A large cross-sectional study of more than 1,200 women in the Nurses’ Health Study reported that in premenopausal women, coffee intake was associated with lower luteal phase total and free ostradiol levels, while in postmenopausal women caffeine and coffee intake were positively associated with SHBG levels.
Coffee drinking is also associated with reduced insulin levels, particularly among overweight women, and it has been hypothesised that coffee may reduce the risk of endometrial cancer through an insulin-mediated mechanism. Coffee has also been shown to alter adipokines and inflammatory pathways and lead to an increase in adiponectin levels – an adipokine that is down-regulated in obesity and has been linked to endometrial cancer development

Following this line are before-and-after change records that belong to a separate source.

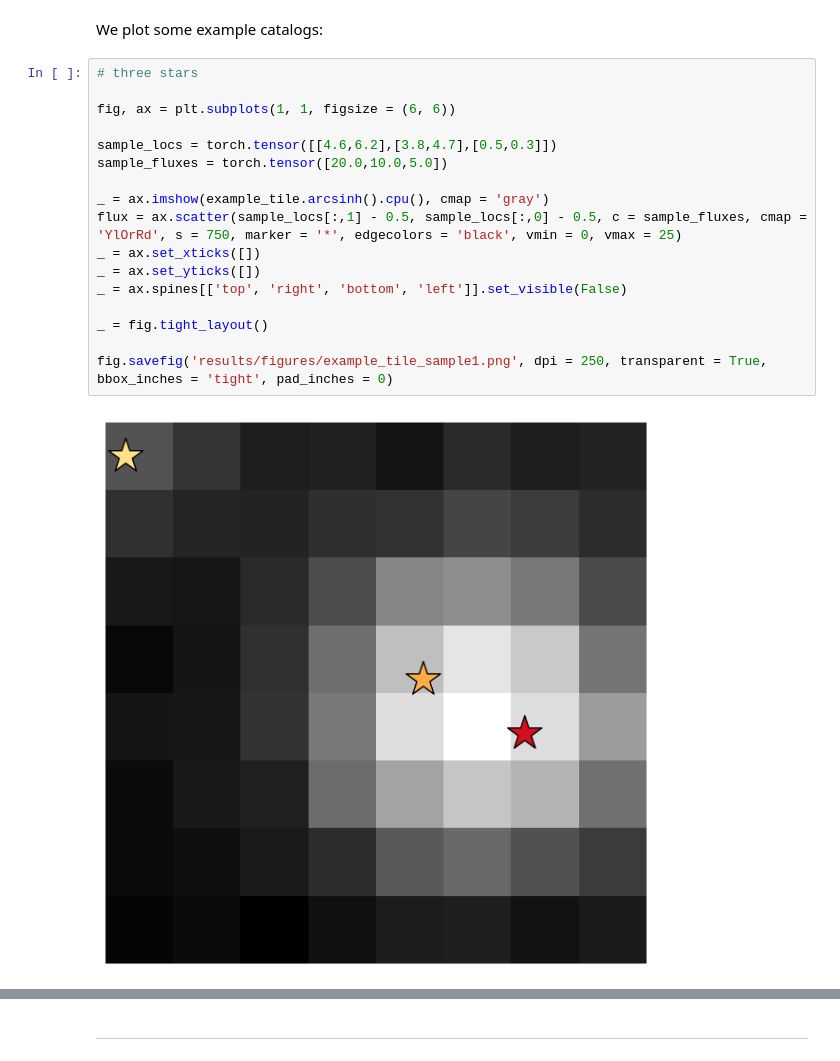
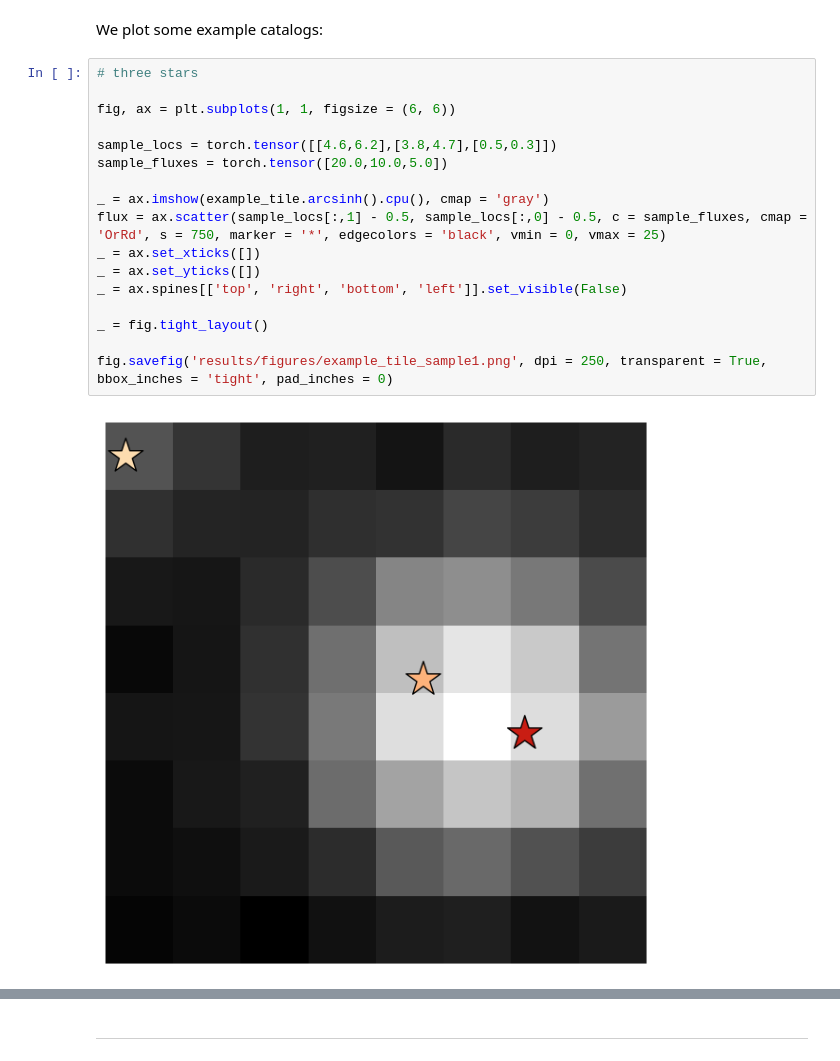
Before and after one commit to timwhite0/smcdet, a Jupyter notebook: experiments/manuscript/m71_manyimages/m71.ipynb, the cells around one changed output, grey strips where cells are left out. Drawn from its saved outputs; the diff is of its cells as text.

Commit message:
Update figures in M71 preprocessing notebook (cont.)

```diff
--- a/experiments/manuscript/m71_manyimages/m71.ipynb
+++ b/experiments/manuscript/m71_manyimages/m71.ipynb
@@ -460,20 +460,20 @@ We plot some example catalogs:
 # %%
 # three stars
 
 fig, ax = plt.subplots(1, 1, figsize = (6, 6))
 
 sample_locs = torch.tensor([[4.6,6.2],[3.8,4.7],[0.5,0.3]])
 sample_fluxes = torch.tensor([20.0,10.0,5.0])
 
 _ = ax.imshow(example_tile.arcsinh().cpu(), cmap = 'gray')
-flux = ax.scatter(sample_locs[:,1] - 0.5, sample_locs[:,0] - 0.5, c = sample_fluxes, cmap = 'YlOrRd', s = 750, marker = '*', edgecolors = 'black', vmin = 0, vmax = 25)
+flux = ax.scatter(sample_locs[:,1] - 0.5, sample_locs[:,0] - 0.5, c = sample_fluxes, cmap = 'OrRd', s = 750, marker = '*', edgecolors = 'black', vmin = 0, vmax = 25)
 _ = ax.set_xticks([])
 _ = ax.set_yticks([])
 _ = ax.spines[['top', 'right', 'bottom', 'left']].set_visible(False)
 
 _ = fig.tight_layout()
 
 fig.savefig('results/figures/example_tile_sample1.png', dpi = 250, transparent = True, bbox_inches = 'tight', pad_inches = 0)
 # %% [output]
-[figure, old version]
+[figure, new version]
 # %%
```
Also changed, not shown: parts of 7 cells of this notebook.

Coffee and cancers of the mouth, pharynx and larynx
The biological mechanisms specifically linking coffee consumption to reduced risk of cancers of the mouth, pharynx and larynx are unclear. Coffee drinking provides exposure to a range of biologically active compounds, many of which have been demonstrated to target pathways associated with carcinogenesis in a variety of tissues. For example, phenolic phytochemicals such as the antioxidants caffeic acid and chlorogenic acid have both been shown to inhibit DNA methylation in vitro.
Coffee is also a source of natural diterpenes, such as cafestol and kahweol, which have been shown to induce apoptosis and have anti-oxidative and anti-inflammatory effects. However, there is a paucity of experimental data on the effects of coffee and its constituent compounds specifically on cancers of the mouth, pharynx and larynx.
Coffee and skin cancer
The exact biological mechanisms linking coffee consumption to malignant melanoma and basal cell carcinoma are uncertain. Coffee drinking provides exposure to a range of biologically active compounds, many of which have been demonstrated in in vitro and animal studies to have anti-oxidant and anti-tumorigenic properties.
These include high levels of certain phenolic phytochemicals, such as the anti-oxidants caffeic acid and chlorogenic acid, and natural diterpenes, such as cafestol and kahweol, which have been shown to inhibit changes in DNA methylation, induce apoptosis, and have anti-oxidative and anti-inflammatory effects.
Tea and bladder cancer
Tea is a rich source of biologically active compounds, including polyphenols. Animal models have shown that certain polyphenols found within green tea inhibited bladder cancer tumour growth. However, more evidence is required to assess any possible anti-tumorigenic role of tea consumption on bladder cancer.